TASK REQUIREMENTS ▸
Your answer must contain each line of the data, copied exactly.

====== DATASET RECORDS

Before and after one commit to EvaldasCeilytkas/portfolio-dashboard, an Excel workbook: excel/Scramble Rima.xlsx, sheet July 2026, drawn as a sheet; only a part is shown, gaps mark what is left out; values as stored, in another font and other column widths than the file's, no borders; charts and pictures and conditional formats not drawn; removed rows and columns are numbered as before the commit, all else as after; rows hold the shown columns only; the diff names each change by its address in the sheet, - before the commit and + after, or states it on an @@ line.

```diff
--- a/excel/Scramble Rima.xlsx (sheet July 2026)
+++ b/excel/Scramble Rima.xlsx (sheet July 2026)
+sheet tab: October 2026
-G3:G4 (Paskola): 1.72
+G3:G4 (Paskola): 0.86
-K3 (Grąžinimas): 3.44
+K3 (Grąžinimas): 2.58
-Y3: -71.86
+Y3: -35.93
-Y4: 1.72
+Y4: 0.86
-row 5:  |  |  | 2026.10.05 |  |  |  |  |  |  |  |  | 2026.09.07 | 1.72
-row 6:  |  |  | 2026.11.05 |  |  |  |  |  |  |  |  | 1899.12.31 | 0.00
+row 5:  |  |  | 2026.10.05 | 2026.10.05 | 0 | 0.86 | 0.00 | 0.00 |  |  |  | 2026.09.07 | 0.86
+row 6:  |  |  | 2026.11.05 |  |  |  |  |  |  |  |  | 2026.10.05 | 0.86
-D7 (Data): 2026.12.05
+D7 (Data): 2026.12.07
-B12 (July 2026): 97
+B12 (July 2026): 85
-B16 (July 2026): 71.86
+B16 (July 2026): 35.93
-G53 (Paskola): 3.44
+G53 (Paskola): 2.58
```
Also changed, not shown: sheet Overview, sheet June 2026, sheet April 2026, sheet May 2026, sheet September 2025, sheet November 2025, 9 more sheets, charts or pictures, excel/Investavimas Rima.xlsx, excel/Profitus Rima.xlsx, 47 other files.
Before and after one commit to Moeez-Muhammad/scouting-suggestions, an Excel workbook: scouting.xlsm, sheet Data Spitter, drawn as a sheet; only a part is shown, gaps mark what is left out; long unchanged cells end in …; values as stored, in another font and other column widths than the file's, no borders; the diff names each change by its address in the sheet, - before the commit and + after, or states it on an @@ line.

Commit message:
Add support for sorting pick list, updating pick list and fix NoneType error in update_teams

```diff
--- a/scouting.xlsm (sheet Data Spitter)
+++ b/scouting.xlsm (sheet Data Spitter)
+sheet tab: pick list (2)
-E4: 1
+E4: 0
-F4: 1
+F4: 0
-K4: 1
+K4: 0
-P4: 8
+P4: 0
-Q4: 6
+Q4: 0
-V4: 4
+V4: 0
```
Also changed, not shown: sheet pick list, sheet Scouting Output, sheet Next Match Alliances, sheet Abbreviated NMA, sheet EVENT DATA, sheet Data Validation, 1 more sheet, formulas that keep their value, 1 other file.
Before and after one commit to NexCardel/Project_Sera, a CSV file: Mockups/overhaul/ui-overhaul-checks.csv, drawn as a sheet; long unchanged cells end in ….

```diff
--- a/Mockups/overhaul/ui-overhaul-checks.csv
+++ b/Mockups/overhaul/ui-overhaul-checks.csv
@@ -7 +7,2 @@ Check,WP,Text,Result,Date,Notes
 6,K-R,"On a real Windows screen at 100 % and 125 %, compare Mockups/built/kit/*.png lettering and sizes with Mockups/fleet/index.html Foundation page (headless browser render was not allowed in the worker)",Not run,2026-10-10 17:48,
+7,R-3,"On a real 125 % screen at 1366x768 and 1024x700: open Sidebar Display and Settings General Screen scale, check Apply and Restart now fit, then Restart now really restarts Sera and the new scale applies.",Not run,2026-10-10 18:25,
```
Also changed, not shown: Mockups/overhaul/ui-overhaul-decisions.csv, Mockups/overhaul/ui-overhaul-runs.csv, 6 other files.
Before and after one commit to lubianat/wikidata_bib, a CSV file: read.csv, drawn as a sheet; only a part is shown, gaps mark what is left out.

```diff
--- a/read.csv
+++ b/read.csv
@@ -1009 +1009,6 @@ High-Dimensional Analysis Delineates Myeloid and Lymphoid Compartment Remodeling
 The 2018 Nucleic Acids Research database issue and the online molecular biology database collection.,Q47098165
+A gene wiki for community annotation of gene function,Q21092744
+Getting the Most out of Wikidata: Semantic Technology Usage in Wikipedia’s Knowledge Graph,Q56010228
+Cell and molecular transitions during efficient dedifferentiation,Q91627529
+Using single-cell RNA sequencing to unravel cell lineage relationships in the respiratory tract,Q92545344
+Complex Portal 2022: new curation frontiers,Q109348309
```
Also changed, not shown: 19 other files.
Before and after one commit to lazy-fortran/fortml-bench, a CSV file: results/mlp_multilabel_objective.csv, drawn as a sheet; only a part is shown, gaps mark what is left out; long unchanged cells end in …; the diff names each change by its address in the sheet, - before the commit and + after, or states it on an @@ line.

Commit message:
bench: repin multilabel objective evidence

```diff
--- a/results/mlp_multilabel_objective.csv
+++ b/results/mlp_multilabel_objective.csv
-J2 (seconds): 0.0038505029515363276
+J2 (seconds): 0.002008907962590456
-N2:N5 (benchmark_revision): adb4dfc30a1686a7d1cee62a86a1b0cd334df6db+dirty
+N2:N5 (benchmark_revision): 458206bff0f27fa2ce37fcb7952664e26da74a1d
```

============

YOUR RESPONSE ▸
Before and after one commit to EvaldasCeilytkas/portfolio-dashboard, an Excel workbook: excel/Scramble Rima.xlsx, sheet July 2026, drawn as a sheet; only a part is shown, gaps mark what is left out; values as stored, in another font and other column widths than the file's, no borders; charts and pictures and conditional formats not drawn; removed rows and columns are numbered as before the commit, all else as after; rows hold the shown columns only; the diff names each change by its address in the sheet, - before the commit and + after, or states it on an @@ line.

```diff
--- a/excel/Scramble Rima.xlsx (sheet July 2026)
+++ b/excel/Scramble Rima.xlsx (sheet July 2026)
+sheet tab: October 2026
-G3:G4 (Paskola): 1.72
+G3:G4 (Paskola): 0.86
-K3 (Grąžinimas): 3.44
+K3 (Grąžinimas): 2.58
-Y3: -71.86
+Y3: -35.93
-Y4: 1.72
+Y4: 0.86
-row 5:  |  |  | 2026.10.05 |  |  |  |  |  |  |  |  | 2026.09.07 | 1.72
-row 6:  |  |  | 2026.11.05 |  |  |  |  |  |  |  |  | 1899.12.31 | 0.00
+row 5:  |  |  | 2026.10.05 | 2026.10.05 | 0 | 0.86 | 0.00 | 0.00 |  |  |  | 2026.09.07 | 0.86
+row 6:  |  |  | 2026.11.05 |  |  |  |  |  |  |  |  | 2026.10.05 | 0.86
-D7 (Data): 2026.12.05
+D7 (Data): 2026.12.07
-B12 (July 2026): 97
+B12 (July 2026): 85
-B16 (July 2026): 71.86
+B16 (July 2026): 35.93
-G53 (Paskola): 3.44
+G53 (Paskola): 2.58
```
Also changed, not shown: sheet Overview, sheet June 2026, sheet April 2026, sheet May 2026, sheet September 2025, sheet November 2025, 9 more sheets, charts or pictures, excel/Investavimas Rima.xlsx, excel/Profitus Rima.xlsx, 47 other files.
Before and after one commit to Moeez-Muhammad/scouting-suggestions, an Excel workbook: scouting.xlsm, sheet Data Spitter, drawn as a sheet; only a part is shown, gaps mark what is left out; long unchanged cells end in …; values as stored, in another font and other column widths than the file's, no borders; the diff names each change by its address in the sheet, - before the commit and + after, or states it on an @@ line.

Commit message:
Add support for sorting pick list, updating pick list and fix NoneType error in update_teams

```diff
--- a/scouting.xlsm (sheet Data Spitter)
+++ b/scouting.xlsm (sheet Data Spitter)
+sheet tab: pick list (2)
-E4: 1
+E4: 0
-F4: 1
+F4: 0
-K4: 1
+K4: 0
-P4: 8
+P4: 0
-Q4: 6
+Q4: 0
-V4: 4
+V4: 0
```
Also changed, not shown: sheet pick list, sheet Scouting Output, sheet Next Match Alliances, sheet Abbreviated NMA, sheet EVENT DATA, sheet Data Validation, 1 more sheet, formulas that keep their value, 1 other file.
Before and after one commit to NexCardel/Project_Sera, a CSV file: Mockups/overhaul/ui-overhaul-checks.csv, drawn as a sheet; long unchanged cells end in ….

```diff
--- a/Mockups/overhaul/ui-overhaul-checks.csv
+++ b/Mockups/overhaul/ui-overhaul-checks.csv
@@ -7 +7,2 @@ Check,WP,Text,Result,Date,Notes
 6,K-R,"On a real Windows screen at 100 % and 125 %, compare Mockups/built/kit/*.png lettering and sizes with Mockups/fleet/index.html Foundation page (headless browser render was not allowed in the worker)",Not run,2026-10-10 17:48,
+7,R-3,"On a real 125 % screen at 1366x768 and 1024x700: open Sidebar Display and Settings General Screen scale, check Apply and Restart now fit, then Restart now really restarts Sera and the new scale applies.",Not run,2026-10-10 18:25,
```
Also changed, not shown: Mockups/overhaul/ui-overhaul-decisions.csv, Mockups/overhaul/ui-overhaul-runs.csv, 6 other files.
Before and after one commit to lubianat/wikidata_bib, a CSV file: read.csv, drawn as a sheet; only a part is shown, gaps mark what is left out.

```diff
--- a/read.csv
+++ b/read.csv
@@ -1009 +1009,6 @@ High-Dimensional Analysis Delineates Myeloid and Lymphoid Compartment Remodeling
 The 2018 Nucleic Acids Research database issue and the online molecular biology database collection.,Q47098165
+A gene wiki for community annotation of gene function,Q21092744
+Getting the Most out of Wikidata: Semantic Technology Usage in Wikipedia’s Knowledge Graph,Q56010228
+Cell and molecular transitions during efficient dedifferentiation,Q91627529
+Using single-cell RNA sequencing to unravel cell lineage relationships in the respiratory tract,Q92545344
+Complex Portal 2022: new curation frontiers,Q109348309
```
Also changed, not shown: 19 other files.
Before and after one commit to lazy-fortran/fortml-bench, a CSV file: results/mlp_multilabel_objective.csv, drawn as a sheet; only a part is shown, gaps mark what is left out; long unchanged cells end in …; the diff names each change by its address in the sheet, - before the commit and + after, or states it on an @@ line.

Commit message:
bench: repin multilabel objective evidence

```diff
--- a/results/mlp_multilabel_objective.csv
+++ b/results/mlp_multilabel_objective.csv
-J2 (seconds): 0.0038505029515363276
+J2 (seconds): 0.002008907962590456
-N2:N5 (benchmark_revision): adb4dfc30a1686a7d1cee62a86a1b0cd334df6db+dirty
+N2:N5 (benchmark_revision): 458206bff0f27fa2ce37fcb7952664e26da74a1d
```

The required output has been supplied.